Not far from this area was my great grandfather’s farm purchased near the turn of the last century. It consisted of several buildings in good repair and became known to our family simply as the “Fifer farm.” When Dad and I had visited, it was owned by an Amish family. The delightful consequence of this was that the farm had been practically preserved in a time capsule. Here the land was still farmed by horsepower and no electricity flowed from the public grid. We did not ask to enter the house, where once a long table flanked with benches made from split logs with wooden peg legs had graced the kitchen area. However, peering through the window of the now enclosed porch we spied the old water pump still in use. How many generations had pumped that handle to coax water from the well below?
|The Fifer farm today.|

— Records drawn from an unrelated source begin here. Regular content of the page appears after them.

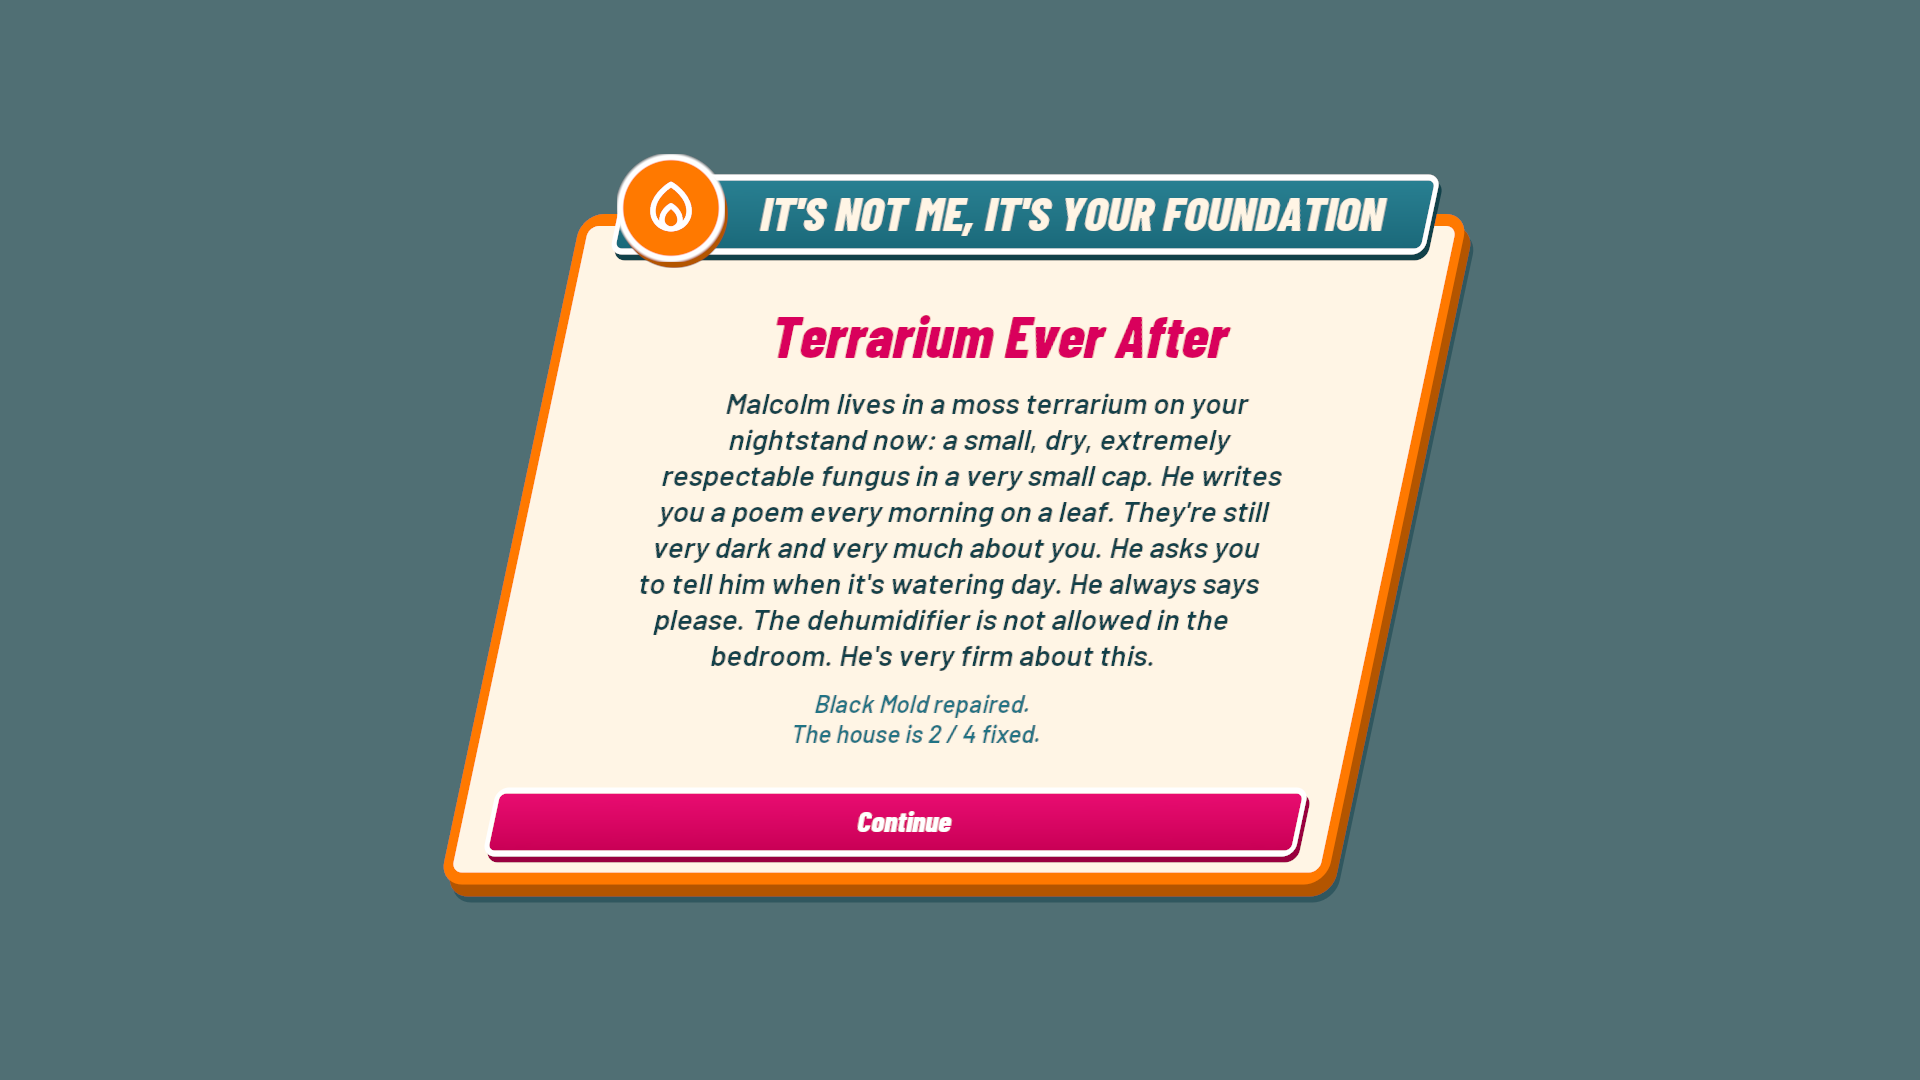
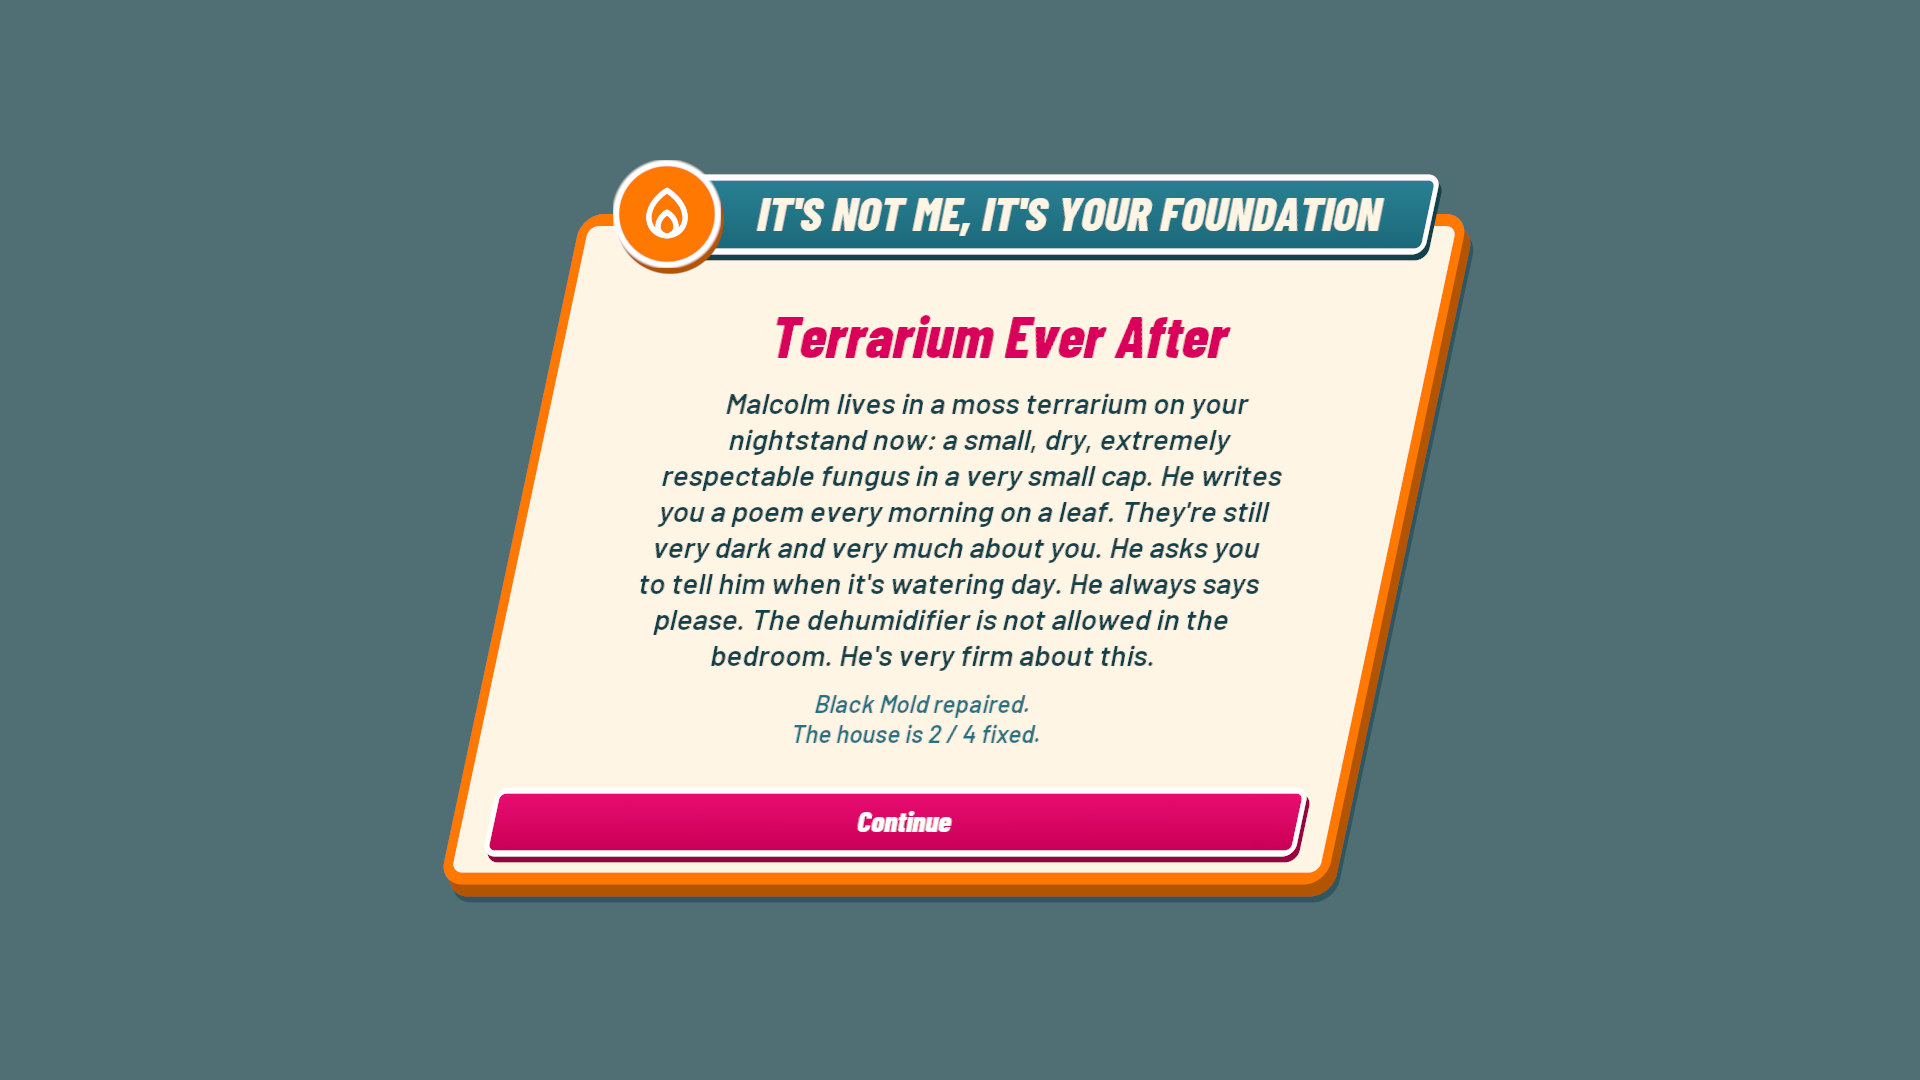
Ending badge: cover the plate's corner, centre it vertically
The plate starts 20 units in behind the badge and the badge leads 5 units
left, so the plate's bottom-left corner and extrusion are hidden. The
badge face is now centred on the plate face from the measured layout
(was 6.5 units high); measured within 0.5 units.

Changed region(s): [[0.3125, 0.1222, 0.7188, 0.275]]

diff --git a/Source/ICanFixHim/UI/FixHimUI.cpp b/Source/ICanFixHim/UI/FixHimUI.cpp
@@ -543,14 +543,19 @@ UWidget *UFixHimWidget::MakeHeaderedSurface(UBorder *Surface, const FString &Tit
 	Badge->SetVisibility(ESlateVisibility::Collapsed);
 	UOverlaySlot *BadgeSlot = PlateStack->AddChildToOverlay(Badge);
 	BadgeSlot->SetHorizontalAlignment(HAlign_Left);
-	BadgeSlot->SetVerticalAlignment(VAlign_Top);
-	// Face centre on the plate face's vertical centre and on its left edge at that height (12-degree lean).
-	const float PlateFaceH = 10 + Heading->GetFont().Size * 1.25f + 10;
-	BadgeSlot->SetPadding(FMargin(0, PlateFaceH * .5f - BadgeFace * .5f, 0, 0));
+	// Centre the badge face on the plate face (the plate's box minus its extrusion, measured by layout, so any text
+	// size holds): centring the badge's box, which also holds its extrusion offset, in a span Depth.Y taller than
+	// the face puts the face centre exactly on the plate face's centre.
+	BadgeSlot->SetVerticalAlignment(VAlign_Center);
+	BadgeSlot->SetPadding(FMargin(0, 0, 0, Extrusion - Depth.Y));
+	// For the slanted left edge only; a few units' error here moves the badge a fraction of a unit sideways.
+	const float PlateFaceH = 10 + Heading->GetFont().Size * 1.6f + 10;
 	FWidgetTransform BadgeTransform;
 	// Scaling about the face centre moves its left edge by Face/2 * (Scale - 1); undo that, then step onto the
 	// plate's left edge at mid-height.
-	BadgeTransform.Translation = FVector2D(PlateFaceH * .5f * Slant + BadgeFace * .5f * (HeaderBadgeScale - 1.f), 0);
+	BadgeTransform.Translation =
+	    FVector2D(PlateFaceH * .5f * Slant + BadgeFace * .5f * (HeaderBadgeScale - 1.f) - HeaderBadgeLead,
+	              HeaderBadgeDrop);
 	BadgeTransform.Scale = FVector2D(HeaderBadgeScale);
 	Badge->SetRenderTransform(BadgeTransform);
 	// Pivot on the face's centre (the overlay also holds the extrusion offset).
@@ -569,9 +574,15 @@ void UFixHimWidget::SetHeaderBadge(const FString &Icon, const FLinearColor &Fill
 	HeaderBadgeFace->SetBrush(Rounded(Fill, R, FLinearColor::White, FixHimDesign::ButtonBorder / HeaderBadgeScale));
 	HeaderBadgeFace->SetContent(FixHimDesign::Icon(WidgetTree, Icon, IconTint));
 	HeaderBadge->SetVisibility(ESlateVisibility::HitTestInvisible);
+	// The plate starts HeaderBadgePlateInset further in, so the badge covers its bottom-left corner and extrusion.
 	// Centre the title in the plate beside the badge, like the meter strip beside the dialogue name plate.
 	if (HeaderPlate)
-		HeaderPlate->SetPadding(FMargin(32 + 100, 10, 40, 10 + FixHimDesign::Extrusion));
+	{
+		if (auto *PlateSlot = Cast<UOverlaySlot>(HeaderPlate->Slot))
+			PlateSlot->SetPadding(FMargin(HeaderBadgePlateInset, 0, 0, 0));
+		const float BadgeRight = 108.f - HeaderBadgeLead - HeaderBadgePlateInset;
+		HeaderPlate->SetPadding(FMargin(BadgeRight + 24, 10, 40, 10 + FixHimDesign::Extrusion));
+	}
 }
 
 UWidget *UFixHimWidget::MakeHeaderedSurface(UBorder *Surface, UWidget *Header, const FMargin &Padding, float Inset)

diff --git a/Source/ICanFixHim/UI/FixHimUI.h b/Source/ICanFixHim/UI/FixHimUI.h
@@ -234,6 +234,10 @@ class ICANFIXHIM_API UFixHimWidget : public UUserWidget
 	UPROPERTY() TObjectPtr<UWidget> HeaderBadge;
 	/** Drawn size 56 * this = 108, the dialogue name plate's height. */
 	static constexpr float HeaderBadgeScale = 108.f / 56.f;
+	/** The badge starts this far left of the plate's edge, and the plate starts this far in, when a badge shows. */
+	static constexpr float HeaderBadgeLead = 5.f, HeaderBadgePlateInset = 20.f;
+	/** Measured residual: the layout-centred badge face drew 2.5 units above the plate face's centre (2026-11-13). */
+	static constexpr float HeaderBadgeDrop = 2.5f;
 	UPROPERTY() TObjectPtr<UBorder> HeaderBadgeFace;
 	UPROPERTY() TObjectPtr<UBorder> HeaderBadgeDepth;
 	UPROPERTY() TObjectPtr<UBorder> HeaderPlate;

I glanced over and spotted a large iron kettle rusting in the nearby weeds. Dad instantly recognized it as the kettle that had stood in the wash house. It was in this that his grandmother had made batch after batch of lye soap or boiled laundry. Or was this the kettle in which she had cooked gallons of apple butter from the crop harvested from the family orchard in the fall? Foolishly, we passed up an opportunity to purchase this old family heirloom. Just as the old kettle had survived, so too had the wash house itself. The boards were mostly bare of paint, standing silvery grey in the afternoon sun, and they had retreated from the ground as rot from water splashing off the soil had eaten away at their lower extremities. Likewise, the barn and summer kitchen had likewise stood the test of time, albeit a little weatherworn.
|My great, great grandmother Hester, my great grandparents George and Jenny Fifer and my grandpa Jess along with his siblings.|
|"Aunt Sis" with the horses on the Fifer farm|
|My great grandfather, George Fifer, with his cattle|
|The horses that now work the farm|
Dad took it all in, remembering all of his boyhood visits and experiences, and then it was over. We climbed back into the car and left. Behind us was a lifetime of memories, preserved in my father’s mind and reflected in the altered landscape and buildings of west central Illinois. No, perhaps he could not “go home” as Thomas Wolfe had warned, but for one day Dad had at least brushed away some of the dust and looked upon the days of his youth once more.